EXERCISE DIRECTIONS
In the entries that follow, how many lines include the string "ChangeDetected"? The answer is the number only.

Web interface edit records

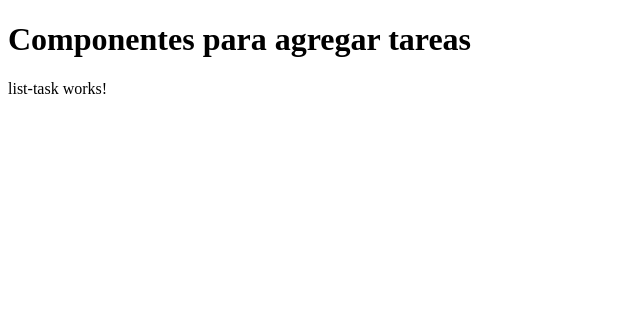
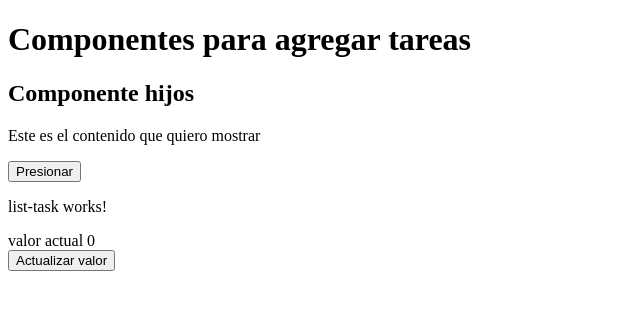
Before and after one commit to Gabox2k/Proyect-Angular, an Angular app: page / in a window 1280 px wide. Shown: the top 310 px of the page, without its empty margins (0-640 px from the left). Built offline with nearby package versions, Linux system fonts and the light colour scheme.

Commit message:
se agrego los componentes de angular

```diff
--- a/src/app/app.component.html
+++ b/src/app/app.component.html
@@ -1,4 +1,13 @@
-<app-addTask></app-addTask>
+<app-addTask>
+    <p>Este es el contenido que quiero mostrar</p>
+    <button>Presionar</button>
+</app-addTask>
+
 <app-list-task></app-list-task>
+<div> valor actual
+    {{value}}
+</div>
 
+<p *ngIf="ChangeDetected">Cambios detectados</p>
+<button (click)="updateValue()">Actualizar valor</button>
 <router-outlet />
--- a/src/app/app.component.ts
+++ b/src/app/app.component.ts
@@ -1,10 +1,47 @@
-import { Component } from '@angular/core';
+import { AfterViewInit, Component, DoCheck, OnDestroy } from '@angular/core';
+import { clear } from 'console';
 
 @Component({
   selector: 'app-root',
   templateUrl: './app.component.html',
   styleUrl: './app.component.scss'
 })
-export class AppComponent {
-  title = 'proyect-angular';
+export class AppComponent implements DoCheck{
+
+    // ngAfterViewInit(): void {
+    //   console.log("Ha sido incializada la vista del componente y las vistas de los hijos ")
+    // }
+
+    // Destruido: boolean = true
+
+    // contador:  number
+    // intervalo: any
+
+    // constructor(){
+    //   this.contador = 10
+    //   this.intervalo = setInterval(()=> {
+    //     this.contador--
+    //     if(this.contador === 0) {
+    //       clearInterval(this.intervalo)
+    //       this.Destruido = false
+    //     }
+    //   }, 100)
+    // }
+
+    value: number = 0
+    previousValue: number = 0
+    ChangeDetected: boolean = false
+
+    updateValue(): void {
+      this.value++
+      setInterval(()=> {
+        this.ChangeDetected = false
+      }, 1000)
+    }
+
+  ngDoCheck(): void {
+    if(this.value !== this.previousValue)
+      this.ChangeDetected = true
+    this.previousValue = this.value
+  }
 }
--- a/src/app/components/addTask/add_component.html
+++ b/src/app/components/addTask/add_component.html
@@ -1,3 +1,9 @@
 <h1>
     Componentes para agregar tareas
 </h1>
+
+<div class="child_container">
+    <h2>Componente hijos</h2>
+    <ng-content></ng-content>
+
+</div>
--- a/src/app/components/addTask/add_compononet.ts
+++ b/src/app/components/addTask/add_compononet.ts
@@ -1,4 +1,5 @@
-import { Component } from "@angular/core";
+import { AfterContentInit, Component, OnDestroy, OnInit } from "@angular/core";
+import { After } from "v8";
 
 @Component({
     selector : 'app-addTask',
@@ -6,7 +7,24 @@ import { Component } from "@angular/core";
     styleUrl: "./add_component.scss"
 })
 
-export class Addcomponent {
+export class Addcomponent  implements OnDestroy, AfterContentInit{
 
 
+
+    // ngOnInit(): void {
+    //     console.log("Creando desde el ng oninit")
+
+    // }
+
+    // constructor(){
+    //         console.log("creando desde del el constructor ")
+    //     }
+
+    ngOnDestroy(): void {
+        console.log("El componente ha sido destruido ")
+    }
+
+    ngAfterContentInit(): void {
+        console.log("El contenido proyectado ha sido inicializado")
+    }
 }
```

RESPONSE BELOW
4